↓↓↓

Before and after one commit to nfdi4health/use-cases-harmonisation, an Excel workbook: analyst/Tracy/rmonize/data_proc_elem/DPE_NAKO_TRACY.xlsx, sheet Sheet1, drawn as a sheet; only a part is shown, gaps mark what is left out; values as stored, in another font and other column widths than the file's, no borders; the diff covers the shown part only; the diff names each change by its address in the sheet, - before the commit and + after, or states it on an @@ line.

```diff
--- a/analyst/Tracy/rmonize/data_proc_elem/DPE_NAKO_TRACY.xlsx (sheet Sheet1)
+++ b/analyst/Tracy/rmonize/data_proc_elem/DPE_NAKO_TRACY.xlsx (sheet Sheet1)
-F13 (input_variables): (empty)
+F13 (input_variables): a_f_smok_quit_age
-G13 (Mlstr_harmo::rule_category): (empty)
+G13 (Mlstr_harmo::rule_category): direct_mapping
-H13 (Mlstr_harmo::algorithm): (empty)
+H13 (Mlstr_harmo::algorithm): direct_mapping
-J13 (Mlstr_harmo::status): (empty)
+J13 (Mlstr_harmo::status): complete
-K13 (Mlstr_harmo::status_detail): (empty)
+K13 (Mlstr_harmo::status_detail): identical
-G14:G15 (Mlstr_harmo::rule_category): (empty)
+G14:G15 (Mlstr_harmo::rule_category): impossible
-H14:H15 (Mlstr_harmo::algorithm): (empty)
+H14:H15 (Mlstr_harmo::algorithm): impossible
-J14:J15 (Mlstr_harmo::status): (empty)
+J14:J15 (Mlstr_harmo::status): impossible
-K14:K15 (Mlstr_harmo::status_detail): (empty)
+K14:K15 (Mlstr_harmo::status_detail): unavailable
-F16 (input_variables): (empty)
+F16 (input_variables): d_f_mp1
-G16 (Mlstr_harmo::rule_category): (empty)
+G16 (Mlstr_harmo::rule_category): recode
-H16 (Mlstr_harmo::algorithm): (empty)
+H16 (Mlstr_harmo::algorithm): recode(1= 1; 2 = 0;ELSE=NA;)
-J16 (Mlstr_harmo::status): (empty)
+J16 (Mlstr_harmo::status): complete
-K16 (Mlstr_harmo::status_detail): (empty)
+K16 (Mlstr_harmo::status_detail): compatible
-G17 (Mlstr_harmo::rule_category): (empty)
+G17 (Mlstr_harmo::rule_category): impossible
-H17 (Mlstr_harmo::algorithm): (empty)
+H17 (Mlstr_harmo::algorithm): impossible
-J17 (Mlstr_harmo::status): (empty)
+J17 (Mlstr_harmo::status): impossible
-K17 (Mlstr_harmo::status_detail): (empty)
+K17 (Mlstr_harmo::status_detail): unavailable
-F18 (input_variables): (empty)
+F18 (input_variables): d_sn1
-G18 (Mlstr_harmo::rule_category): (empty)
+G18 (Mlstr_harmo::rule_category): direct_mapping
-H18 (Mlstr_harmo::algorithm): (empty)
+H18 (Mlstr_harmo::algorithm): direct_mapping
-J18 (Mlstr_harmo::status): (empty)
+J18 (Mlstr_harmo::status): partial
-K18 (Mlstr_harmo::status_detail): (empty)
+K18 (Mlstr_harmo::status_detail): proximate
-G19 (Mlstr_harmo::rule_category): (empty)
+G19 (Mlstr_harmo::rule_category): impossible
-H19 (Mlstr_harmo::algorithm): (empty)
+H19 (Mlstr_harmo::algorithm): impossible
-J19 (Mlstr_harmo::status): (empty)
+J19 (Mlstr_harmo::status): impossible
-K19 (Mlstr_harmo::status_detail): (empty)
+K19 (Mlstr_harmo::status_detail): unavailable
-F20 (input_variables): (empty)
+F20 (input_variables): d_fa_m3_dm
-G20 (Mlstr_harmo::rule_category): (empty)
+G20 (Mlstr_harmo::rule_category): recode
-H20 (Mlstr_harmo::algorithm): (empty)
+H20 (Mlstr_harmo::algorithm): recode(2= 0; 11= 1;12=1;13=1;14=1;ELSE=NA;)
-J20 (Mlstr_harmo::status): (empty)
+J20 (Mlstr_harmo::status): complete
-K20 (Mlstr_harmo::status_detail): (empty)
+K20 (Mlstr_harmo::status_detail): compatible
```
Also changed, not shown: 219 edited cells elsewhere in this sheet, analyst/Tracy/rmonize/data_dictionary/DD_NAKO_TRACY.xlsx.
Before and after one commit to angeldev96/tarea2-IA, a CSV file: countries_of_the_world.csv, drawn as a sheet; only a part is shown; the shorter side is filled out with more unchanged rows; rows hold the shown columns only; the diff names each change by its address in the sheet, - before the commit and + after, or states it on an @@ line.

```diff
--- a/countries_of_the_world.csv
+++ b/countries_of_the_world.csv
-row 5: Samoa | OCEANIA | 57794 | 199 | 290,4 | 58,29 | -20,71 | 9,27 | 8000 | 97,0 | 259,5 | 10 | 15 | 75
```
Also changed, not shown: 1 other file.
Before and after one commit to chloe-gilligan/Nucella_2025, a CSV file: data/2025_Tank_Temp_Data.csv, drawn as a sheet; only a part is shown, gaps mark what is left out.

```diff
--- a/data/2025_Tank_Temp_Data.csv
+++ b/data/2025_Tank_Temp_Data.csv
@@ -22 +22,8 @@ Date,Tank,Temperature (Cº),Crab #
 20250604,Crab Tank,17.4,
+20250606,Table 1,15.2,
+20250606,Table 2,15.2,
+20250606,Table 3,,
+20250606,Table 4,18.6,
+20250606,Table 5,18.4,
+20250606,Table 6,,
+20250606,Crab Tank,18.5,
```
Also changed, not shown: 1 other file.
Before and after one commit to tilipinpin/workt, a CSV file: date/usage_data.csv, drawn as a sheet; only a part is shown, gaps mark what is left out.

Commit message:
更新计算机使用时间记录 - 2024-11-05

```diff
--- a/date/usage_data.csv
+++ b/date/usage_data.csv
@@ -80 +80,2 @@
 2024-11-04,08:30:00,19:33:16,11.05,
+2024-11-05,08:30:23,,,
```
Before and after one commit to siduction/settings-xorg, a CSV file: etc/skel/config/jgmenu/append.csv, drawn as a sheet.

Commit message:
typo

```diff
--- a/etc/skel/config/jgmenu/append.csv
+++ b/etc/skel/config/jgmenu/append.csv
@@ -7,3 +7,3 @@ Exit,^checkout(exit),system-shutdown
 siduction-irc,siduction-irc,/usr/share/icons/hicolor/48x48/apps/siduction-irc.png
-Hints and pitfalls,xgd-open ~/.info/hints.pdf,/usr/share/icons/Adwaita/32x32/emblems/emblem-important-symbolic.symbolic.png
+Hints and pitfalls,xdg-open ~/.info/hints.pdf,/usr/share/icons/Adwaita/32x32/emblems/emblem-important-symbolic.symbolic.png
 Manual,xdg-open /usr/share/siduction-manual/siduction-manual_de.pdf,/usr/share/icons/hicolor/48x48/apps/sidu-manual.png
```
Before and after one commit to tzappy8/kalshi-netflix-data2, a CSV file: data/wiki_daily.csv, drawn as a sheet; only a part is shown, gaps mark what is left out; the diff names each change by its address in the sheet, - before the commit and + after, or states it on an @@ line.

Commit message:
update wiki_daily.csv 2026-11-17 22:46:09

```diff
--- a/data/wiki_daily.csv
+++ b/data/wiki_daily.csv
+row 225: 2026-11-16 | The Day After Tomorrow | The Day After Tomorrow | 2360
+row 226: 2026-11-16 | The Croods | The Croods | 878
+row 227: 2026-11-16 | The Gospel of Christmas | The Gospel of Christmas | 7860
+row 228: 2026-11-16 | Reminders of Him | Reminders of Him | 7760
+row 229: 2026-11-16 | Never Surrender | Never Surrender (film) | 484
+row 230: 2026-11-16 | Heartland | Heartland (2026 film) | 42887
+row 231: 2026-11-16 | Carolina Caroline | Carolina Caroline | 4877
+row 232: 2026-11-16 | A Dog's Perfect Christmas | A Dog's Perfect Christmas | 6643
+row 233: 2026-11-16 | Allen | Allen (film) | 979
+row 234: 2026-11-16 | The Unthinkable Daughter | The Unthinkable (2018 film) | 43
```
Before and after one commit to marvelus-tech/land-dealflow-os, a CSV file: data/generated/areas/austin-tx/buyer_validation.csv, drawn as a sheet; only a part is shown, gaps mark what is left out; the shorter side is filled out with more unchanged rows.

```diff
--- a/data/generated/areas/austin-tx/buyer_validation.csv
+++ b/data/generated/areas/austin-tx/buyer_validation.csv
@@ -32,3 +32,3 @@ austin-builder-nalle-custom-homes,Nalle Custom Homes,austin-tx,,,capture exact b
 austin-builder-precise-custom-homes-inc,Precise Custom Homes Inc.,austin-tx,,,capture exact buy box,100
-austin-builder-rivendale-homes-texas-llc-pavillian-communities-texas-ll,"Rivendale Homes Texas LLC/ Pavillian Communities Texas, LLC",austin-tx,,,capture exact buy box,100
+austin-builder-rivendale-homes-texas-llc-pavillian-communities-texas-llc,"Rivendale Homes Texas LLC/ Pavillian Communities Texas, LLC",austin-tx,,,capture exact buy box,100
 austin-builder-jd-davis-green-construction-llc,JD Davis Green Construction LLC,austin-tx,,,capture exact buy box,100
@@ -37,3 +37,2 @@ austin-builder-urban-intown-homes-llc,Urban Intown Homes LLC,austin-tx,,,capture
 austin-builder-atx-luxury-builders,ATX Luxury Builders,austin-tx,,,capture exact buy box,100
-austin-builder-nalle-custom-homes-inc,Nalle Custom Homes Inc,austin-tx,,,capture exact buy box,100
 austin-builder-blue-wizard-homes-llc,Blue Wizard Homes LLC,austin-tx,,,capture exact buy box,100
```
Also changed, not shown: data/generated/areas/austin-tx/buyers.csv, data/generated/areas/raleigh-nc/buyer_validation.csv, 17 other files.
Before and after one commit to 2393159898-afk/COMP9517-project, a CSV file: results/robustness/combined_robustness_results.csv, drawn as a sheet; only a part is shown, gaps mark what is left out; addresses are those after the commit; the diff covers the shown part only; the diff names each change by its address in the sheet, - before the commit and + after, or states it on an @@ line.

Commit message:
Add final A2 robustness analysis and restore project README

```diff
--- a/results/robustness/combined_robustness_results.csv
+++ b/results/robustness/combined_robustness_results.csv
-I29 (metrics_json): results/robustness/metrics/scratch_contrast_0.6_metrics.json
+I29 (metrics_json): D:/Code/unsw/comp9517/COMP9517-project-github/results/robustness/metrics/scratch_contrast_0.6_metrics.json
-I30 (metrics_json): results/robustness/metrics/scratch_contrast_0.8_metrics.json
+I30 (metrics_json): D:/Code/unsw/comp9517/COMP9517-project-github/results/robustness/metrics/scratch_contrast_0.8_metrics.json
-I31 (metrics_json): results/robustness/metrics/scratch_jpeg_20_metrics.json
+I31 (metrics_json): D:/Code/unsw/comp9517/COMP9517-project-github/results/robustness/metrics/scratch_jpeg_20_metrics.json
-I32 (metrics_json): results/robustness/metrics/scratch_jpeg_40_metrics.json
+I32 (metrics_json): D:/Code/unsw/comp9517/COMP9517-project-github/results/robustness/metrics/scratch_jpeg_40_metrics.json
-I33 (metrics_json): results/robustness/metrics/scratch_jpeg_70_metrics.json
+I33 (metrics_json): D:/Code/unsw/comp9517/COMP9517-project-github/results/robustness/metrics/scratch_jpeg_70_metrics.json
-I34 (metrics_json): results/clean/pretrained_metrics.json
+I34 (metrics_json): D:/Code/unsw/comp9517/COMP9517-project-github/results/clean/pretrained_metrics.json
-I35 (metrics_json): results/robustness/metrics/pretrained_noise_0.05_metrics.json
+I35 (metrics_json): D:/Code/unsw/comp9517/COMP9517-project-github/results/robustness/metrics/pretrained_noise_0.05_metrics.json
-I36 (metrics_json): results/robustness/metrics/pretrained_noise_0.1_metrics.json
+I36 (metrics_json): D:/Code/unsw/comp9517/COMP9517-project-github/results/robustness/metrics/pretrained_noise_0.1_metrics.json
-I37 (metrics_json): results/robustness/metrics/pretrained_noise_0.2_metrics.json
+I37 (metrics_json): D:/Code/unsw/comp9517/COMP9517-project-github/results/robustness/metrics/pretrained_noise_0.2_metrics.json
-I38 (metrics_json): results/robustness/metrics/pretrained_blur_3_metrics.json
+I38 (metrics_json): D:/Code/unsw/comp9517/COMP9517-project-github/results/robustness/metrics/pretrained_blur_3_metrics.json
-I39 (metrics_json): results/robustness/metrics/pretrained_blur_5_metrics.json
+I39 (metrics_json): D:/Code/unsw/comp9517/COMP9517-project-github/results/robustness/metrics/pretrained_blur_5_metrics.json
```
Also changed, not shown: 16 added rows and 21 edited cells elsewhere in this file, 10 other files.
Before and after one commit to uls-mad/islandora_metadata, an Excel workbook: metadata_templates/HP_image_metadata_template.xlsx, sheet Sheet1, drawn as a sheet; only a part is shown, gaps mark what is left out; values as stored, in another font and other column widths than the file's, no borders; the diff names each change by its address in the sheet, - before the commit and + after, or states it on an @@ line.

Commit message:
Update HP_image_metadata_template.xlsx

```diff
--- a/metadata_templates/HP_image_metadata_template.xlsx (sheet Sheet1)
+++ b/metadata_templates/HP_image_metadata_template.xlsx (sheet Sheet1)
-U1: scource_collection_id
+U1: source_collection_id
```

↑↑↑

● PROBLEM STATEMENT: After reading the material above, tally the lines that include the string "xlsx" and give only the number.

● ANSWER SPACE: 8